-- EXERCISE REQUIREMENTS --
Exactly as written, set down the lines from the top of the entries through the line bearing "Above is the", with every picture left out.

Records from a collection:
^^^^^^^^^^^^^^^^

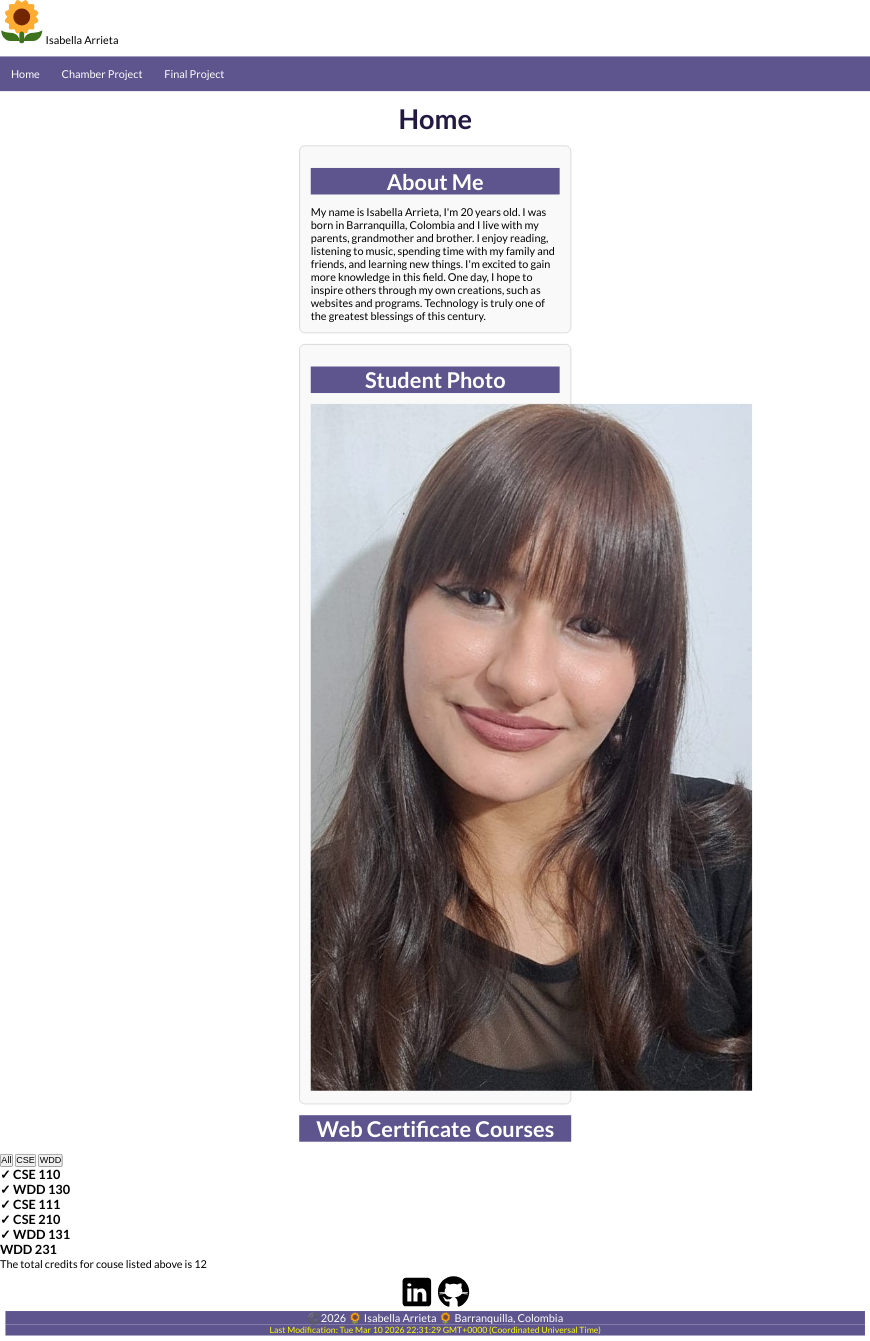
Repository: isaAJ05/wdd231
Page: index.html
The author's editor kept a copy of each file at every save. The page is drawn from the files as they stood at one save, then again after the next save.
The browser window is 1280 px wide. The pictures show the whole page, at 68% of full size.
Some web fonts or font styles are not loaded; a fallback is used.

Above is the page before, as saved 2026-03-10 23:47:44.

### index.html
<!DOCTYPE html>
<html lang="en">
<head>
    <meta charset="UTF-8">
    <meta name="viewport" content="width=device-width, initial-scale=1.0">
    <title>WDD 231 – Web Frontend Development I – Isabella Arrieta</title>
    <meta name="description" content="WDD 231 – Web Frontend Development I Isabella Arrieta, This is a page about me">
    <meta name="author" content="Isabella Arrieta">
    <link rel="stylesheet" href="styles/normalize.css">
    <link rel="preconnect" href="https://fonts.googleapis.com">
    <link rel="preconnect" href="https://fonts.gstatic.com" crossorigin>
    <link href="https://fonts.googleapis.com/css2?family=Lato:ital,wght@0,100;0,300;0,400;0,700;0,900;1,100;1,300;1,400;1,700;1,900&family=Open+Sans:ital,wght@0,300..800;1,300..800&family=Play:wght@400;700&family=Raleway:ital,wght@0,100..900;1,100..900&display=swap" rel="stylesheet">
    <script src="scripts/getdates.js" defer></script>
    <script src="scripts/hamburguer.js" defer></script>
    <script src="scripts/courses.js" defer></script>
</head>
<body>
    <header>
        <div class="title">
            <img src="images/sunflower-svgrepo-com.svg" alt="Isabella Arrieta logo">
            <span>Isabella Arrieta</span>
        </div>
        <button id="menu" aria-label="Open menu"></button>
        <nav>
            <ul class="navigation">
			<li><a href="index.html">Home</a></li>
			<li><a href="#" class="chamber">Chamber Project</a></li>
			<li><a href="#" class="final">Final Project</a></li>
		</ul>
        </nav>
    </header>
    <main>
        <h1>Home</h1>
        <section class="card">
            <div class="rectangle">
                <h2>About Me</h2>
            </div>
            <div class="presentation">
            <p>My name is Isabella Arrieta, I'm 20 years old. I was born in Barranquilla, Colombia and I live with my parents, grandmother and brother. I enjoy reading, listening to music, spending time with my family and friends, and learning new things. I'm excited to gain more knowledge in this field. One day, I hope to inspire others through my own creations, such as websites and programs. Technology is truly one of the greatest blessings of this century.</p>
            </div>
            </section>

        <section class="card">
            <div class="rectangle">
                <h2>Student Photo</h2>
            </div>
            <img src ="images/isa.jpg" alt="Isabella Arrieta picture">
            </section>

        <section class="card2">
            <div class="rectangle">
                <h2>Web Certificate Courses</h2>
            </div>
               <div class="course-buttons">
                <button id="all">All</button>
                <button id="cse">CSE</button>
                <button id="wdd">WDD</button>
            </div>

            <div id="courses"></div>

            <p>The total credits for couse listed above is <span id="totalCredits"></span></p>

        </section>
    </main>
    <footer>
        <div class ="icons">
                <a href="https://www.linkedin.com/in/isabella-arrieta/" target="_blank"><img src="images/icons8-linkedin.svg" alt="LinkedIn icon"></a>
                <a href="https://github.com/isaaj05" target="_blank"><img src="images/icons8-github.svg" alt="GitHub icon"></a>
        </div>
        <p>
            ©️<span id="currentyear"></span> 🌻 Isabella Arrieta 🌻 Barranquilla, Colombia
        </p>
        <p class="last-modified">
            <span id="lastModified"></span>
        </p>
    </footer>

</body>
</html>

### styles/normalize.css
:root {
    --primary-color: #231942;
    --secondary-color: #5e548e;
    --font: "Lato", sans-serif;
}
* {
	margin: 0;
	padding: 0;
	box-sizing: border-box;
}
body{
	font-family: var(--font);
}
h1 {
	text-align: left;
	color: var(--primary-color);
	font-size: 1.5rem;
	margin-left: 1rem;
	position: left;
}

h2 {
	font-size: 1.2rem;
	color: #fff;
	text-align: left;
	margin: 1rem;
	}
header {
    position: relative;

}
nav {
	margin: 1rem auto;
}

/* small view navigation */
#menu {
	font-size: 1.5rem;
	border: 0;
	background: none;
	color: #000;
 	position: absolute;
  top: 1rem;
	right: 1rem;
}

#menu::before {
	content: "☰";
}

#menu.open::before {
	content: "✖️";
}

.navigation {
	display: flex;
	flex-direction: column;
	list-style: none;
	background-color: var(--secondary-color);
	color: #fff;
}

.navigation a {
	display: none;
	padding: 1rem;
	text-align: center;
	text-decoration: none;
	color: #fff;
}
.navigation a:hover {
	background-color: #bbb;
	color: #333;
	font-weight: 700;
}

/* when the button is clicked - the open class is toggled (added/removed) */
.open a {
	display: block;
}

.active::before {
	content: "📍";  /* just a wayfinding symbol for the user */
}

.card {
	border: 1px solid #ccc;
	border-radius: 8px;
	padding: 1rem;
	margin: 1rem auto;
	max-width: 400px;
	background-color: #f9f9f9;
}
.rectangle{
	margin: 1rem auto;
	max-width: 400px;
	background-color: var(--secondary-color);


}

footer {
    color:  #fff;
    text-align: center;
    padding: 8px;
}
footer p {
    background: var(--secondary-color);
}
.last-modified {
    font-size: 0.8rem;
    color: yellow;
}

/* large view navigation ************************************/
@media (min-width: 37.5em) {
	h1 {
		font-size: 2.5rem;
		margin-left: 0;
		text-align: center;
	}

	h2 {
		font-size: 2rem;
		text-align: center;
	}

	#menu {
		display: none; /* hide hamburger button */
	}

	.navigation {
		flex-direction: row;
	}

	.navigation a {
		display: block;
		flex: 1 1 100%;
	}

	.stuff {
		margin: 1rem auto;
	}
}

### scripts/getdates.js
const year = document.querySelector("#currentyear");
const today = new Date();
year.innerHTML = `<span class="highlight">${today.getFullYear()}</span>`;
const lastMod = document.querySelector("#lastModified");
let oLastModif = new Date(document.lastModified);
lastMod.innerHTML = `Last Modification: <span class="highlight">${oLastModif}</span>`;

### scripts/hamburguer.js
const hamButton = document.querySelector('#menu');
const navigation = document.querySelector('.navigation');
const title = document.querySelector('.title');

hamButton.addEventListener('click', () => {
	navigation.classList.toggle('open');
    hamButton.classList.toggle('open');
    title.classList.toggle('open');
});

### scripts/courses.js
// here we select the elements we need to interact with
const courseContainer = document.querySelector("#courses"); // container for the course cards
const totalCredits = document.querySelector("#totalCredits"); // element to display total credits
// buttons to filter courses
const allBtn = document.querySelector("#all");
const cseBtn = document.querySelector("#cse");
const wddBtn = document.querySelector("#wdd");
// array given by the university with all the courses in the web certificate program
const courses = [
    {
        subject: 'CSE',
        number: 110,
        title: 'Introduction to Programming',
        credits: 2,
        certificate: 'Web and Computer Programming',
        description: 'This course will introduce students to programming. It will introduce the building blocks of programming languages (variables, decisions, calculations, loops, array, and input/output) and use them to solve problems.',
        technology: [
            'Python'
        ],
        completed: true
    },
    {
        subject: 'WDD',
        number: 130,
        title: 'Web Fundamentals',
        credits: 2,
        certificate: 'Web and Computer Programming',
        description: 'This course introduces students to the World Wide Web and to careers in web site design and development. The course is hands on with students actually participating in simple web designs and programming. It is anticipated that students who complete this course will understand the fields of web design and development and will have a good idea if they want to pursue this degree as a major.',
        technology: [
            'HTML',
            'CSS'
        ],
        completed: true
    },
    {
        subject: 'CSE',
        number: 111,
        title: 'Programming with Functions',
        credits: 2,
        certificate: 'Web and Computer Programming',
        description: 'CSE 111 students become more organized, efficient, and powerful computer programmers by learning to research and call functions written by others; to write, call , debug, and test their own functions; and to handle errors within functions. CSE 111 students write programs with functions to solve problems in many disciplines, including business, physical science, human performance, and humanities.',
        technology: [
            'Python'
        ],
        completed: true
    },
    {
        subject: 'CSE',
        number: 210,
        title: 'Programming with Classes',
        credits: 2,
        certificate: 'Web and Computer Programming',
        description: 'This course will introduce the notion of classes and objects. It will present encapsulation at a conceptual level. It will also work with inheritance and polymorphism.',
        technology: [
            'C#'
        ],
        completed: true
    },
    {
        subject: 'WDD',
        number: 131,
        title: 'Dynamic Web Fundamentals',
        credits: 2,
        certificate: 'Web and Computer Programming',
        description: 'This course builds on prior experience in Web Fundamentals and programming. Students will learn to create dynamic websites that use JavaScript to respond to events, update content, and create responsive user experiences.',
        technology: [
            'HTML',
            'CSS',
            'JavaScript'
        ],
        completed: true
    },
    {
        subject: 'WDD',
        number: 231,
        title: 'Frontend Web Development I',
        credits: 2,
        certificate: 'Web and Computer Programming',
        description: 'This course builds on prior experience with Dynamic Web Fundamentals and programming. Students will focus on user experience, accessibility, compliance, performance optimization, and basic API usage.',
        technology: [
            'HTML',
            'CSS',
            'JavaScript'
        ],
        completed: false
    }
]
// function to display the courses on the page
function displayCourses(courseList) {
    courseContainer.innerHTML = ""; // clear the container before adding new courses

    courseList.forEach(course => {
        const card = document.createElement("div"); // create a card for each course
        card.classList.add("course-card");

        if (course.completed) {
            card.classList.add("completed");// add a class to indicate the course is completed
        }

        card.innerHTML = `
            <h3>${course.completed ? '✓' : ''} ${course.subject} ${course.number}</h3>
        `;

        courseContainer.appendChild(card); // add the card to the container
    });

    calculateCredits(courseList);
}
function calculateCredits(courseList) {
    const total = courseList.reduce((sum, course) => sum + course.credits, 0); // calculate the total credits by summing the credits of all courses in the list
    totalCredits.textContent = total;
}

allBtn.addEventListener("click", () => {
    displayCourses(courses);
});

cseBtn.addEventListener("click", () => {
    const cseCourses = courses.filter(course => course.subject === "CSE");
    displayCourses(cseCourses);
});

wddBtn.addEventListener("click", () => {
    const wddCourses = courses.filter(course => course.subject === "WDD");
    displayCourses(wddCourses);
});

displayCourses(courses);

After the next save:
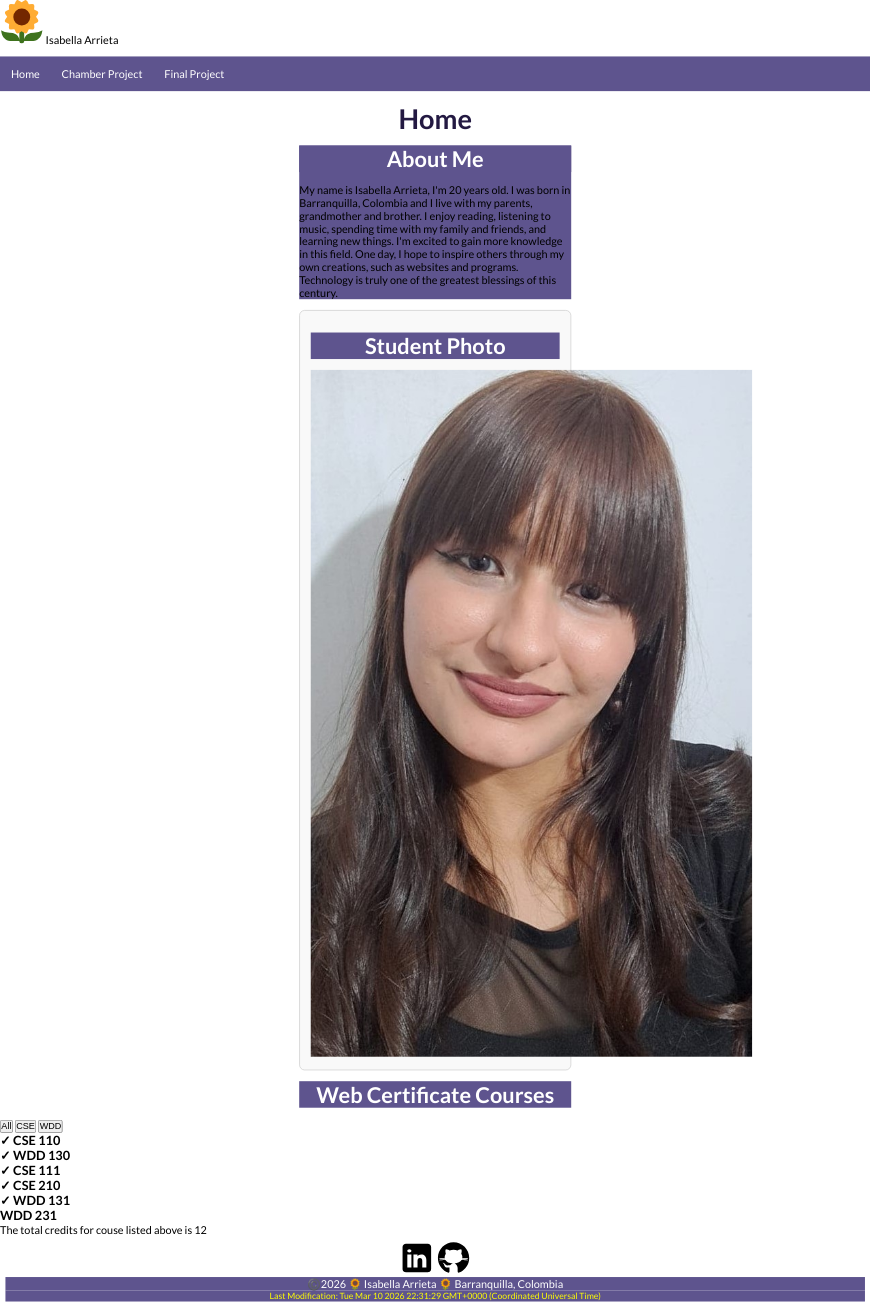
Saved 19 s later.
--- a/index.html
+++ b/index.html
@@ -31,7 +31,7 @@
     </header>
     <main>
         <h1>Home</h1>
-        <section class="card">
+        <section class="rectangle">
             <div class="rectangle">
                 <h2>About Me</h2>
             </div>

^^^^^^^^^^^^^^^^

-- FINAL ANSWER --
Repository: isaAJ05/wdd231
Page: index.html
The author's editor kept a copy of each file at every save. The page is drawn from the files as they stood at one save, then again after the next save.
The browser window is 1280 px wide. The pictures show the whole page, at 68% of full size.
Some web fonts or font styles are not loaded; a fallback is used.

Above is the page before, as saved 2026-03-10 23:47:44.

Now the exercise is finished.